The Blonde Phantom is TOT's official pin-up queen, but CANDY is our official pin-up teen and she rejoins our cover rotation with her second issue [Winter, 1947]. If you'd like to see the cover of her first issue, go here:
Published by Quality Comics from Autumn, 1947 to July, 1956, CANDY ran a healthy 64 issues. As with the Blonde Phantom, I have never read an actual Candy story. I found a gallery of her covers on the GRAND COMICS DATABASE [www.comics.org] and took a liking to them. It was like at first sight.
In the world of 1950s teen girls' comics, Candy defied the norm. Whereas most of the characters starring in these comics (such as Marvel's Patsy Walker) were gentle and generous, Candy O'Connor was brash, sassy, and used to getting her way. Moreover, her boyfriend, Ted Dawson, had more in common with Archie than with the Best Man on Campus types so prized in teen romance comics. Only her rival, Cornelia Clyde, played true to type: a spoiled rich girl who tried to spoil Candy's life through guile and the expenditure of her oversized allowance.
Candy made her debut in POLICE COMICS #37 [December, 1944], between the covers - of that ish - with Plastic Man, Manhunter, the Human Bomb, Flatfoot Burns, and the Spirit. She continued in the title up to and including issue #102 [November, 1950]. With issue #103, Candy, Plastic Man, and the rest were gone, replaced by tales of federal agents and police detectives.
Most of Candy's POLICE COMICS stories were written and drawn by Harry Sahle, who also worked for Marvel, Centaur, Pelican, Ace, Hillman, MLJ, and Harvey. Among his better known credits are the Human Torch, Steel Sterling, and the Black Hood. THE WHO'S WHO OF AMERICAN COMIC BOOKS, edited by Jerry Bails and Hames Ware, makes mention of a CANDY syndicated strip circa 1944-1945, but I haven't been able to find any examples of this strip.
Paul Gustavson is listed by the OFFICIAL OVERSTREET COMIC BOOK PRICE GUIDE has having art in CANDY's first two issues. I'm going to make an educated guess here and opine that what Gustavson most likely contributed was "Honeybun" tales; that was a strip he wrote and draw for POLICE COMICS during roughly the same period Candy was appearing in the title.
One more note. While researching Candy online, I came across a brief mention of the prolific Gil Kane having worked on the strip in the 1940s. No specific information was given as to circumstance or issues, but, as always, I invite TOT readers to share their own knowledge with me and their fellow readers.
I'll keeping searching for more information on CANDY and also for reasonably priced issues of her comics.

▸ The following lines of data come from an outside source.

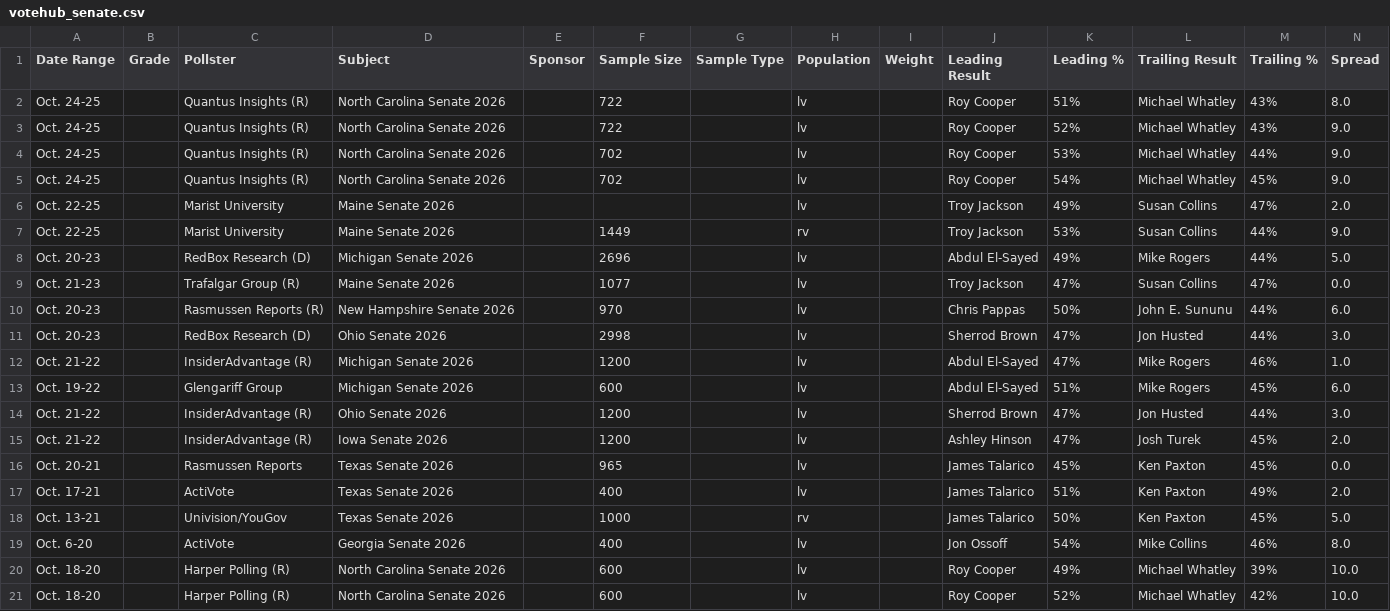
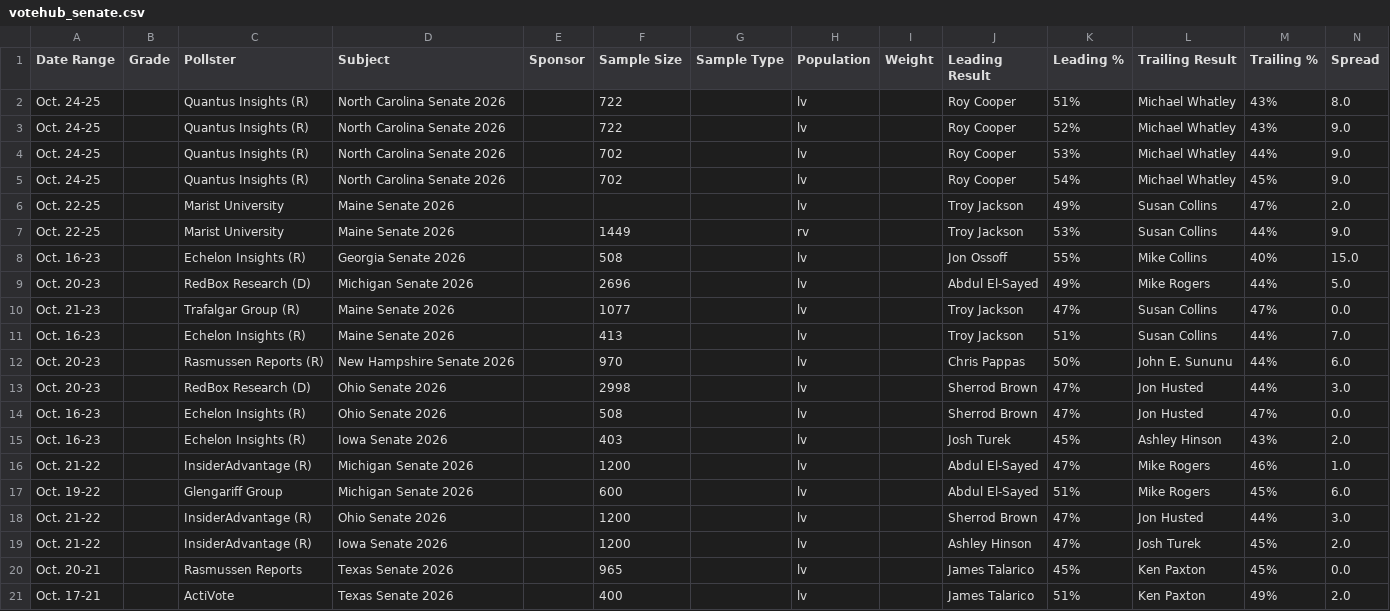
Before and after one commit to Hijodeagua/Election-models-by-Tre, a CSV file: data/fallback/votehub_senate.csv, drawn as a sheet; only a part is shown; the shorter side is filled out with more unchanged rows.

```diff
--- a/data/fallback/votehub_senate.csv
+++ b/data/fallback/votehub_senate.csv
@@ -7,6 +7,10 @@ Oct. 22-25,,Marist University,Maine Senate 2026,,,,lv,,Troy Jackson,49%,Susan Co
 Oct. 22-25,,Marist University,Maine Senate 2026,,1449,,rv,,Troy Jackson,53%,Susan Collins,44%,9.0
+Oct. 16-23,,Echelon Insights (R),Georgia Senate 2026,,508,,lv,,Jon Ossoff,55%,Mike Collins,40%,15.0
 Oct. 20-23,,RedBox Research (D),Michigan Senate 2026,,2696,,lv,,Abdul El-Sayed,49%,Mike Rogers,44%,5.0
 Oct. 21-23,,Trafalgar Group (R),Maine Senate 2026,,1077,,lv,,Troy Jackson,47%,Susan Collins,47%,0.0
+Oct. 16-23,,Echelon Insights (R),Maine Senate 2026,,413,,lv,,Troy Jackson,51%,Susan Collins,44%,7.0
 Oct. 20-23,,Rasmussen Reports (R),New Hampshire Senate 2026,,970,,lv,,Chris Pappas,50%,John E. Sununu,44%,6.0
 Oct. 20-23,,RedBox Research (D),Ohio Senate 2026,,2998,,lv,,Sherrod Brown,47%,Jon Husted,44%,3.0
+Oct. 16-23,,Echelon Insights (R),Ohio Senate 2026,,508,,lv,,Sherrod Brown,47%,Jon Husted,47%,0.0
+Oct. 16-23,,Echelon Insights (R),Iowa Senate 2026,,403,,lv,,Josh Turek,45%,Ashley Hinson,43%,2.0
 Oct. 21-22,,InsiderAdvantage (R),Michigan Senate 2026,,1200,,lv,,Abdul El-Sayed,47%,Mike Rogers,46%,1.0
```
Also changed, not shown: data/fallback/market_odds.csv, 7 other files.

In the meantime, watch for more CANDY covers in upcoming TOTs.
BRENT CLARK ROGERS GUIDE TO THE DC UNIVERSE
Every year, comics fan and historian Brent Clark Rogers sends me his massive BRENT CLARK ROGERS GUIDE TO THE DC UNIVERSE [$40], and, every year, I am amazed and impressed by his dedication to the project. The 2005 volume is his sixth edition and it contains the names of over 14,000 DCU folks, as well as hundreds of like entries for teams and groups, worlds, extraterrestrial races, and families. As Rogers wrote in a recent letter:
"Lots and lots of new stuff this year. Need a geneticist for a story? Geneticists now have their own entry. As do actors and actresses, musicians, TV news personalities, and many, many more!"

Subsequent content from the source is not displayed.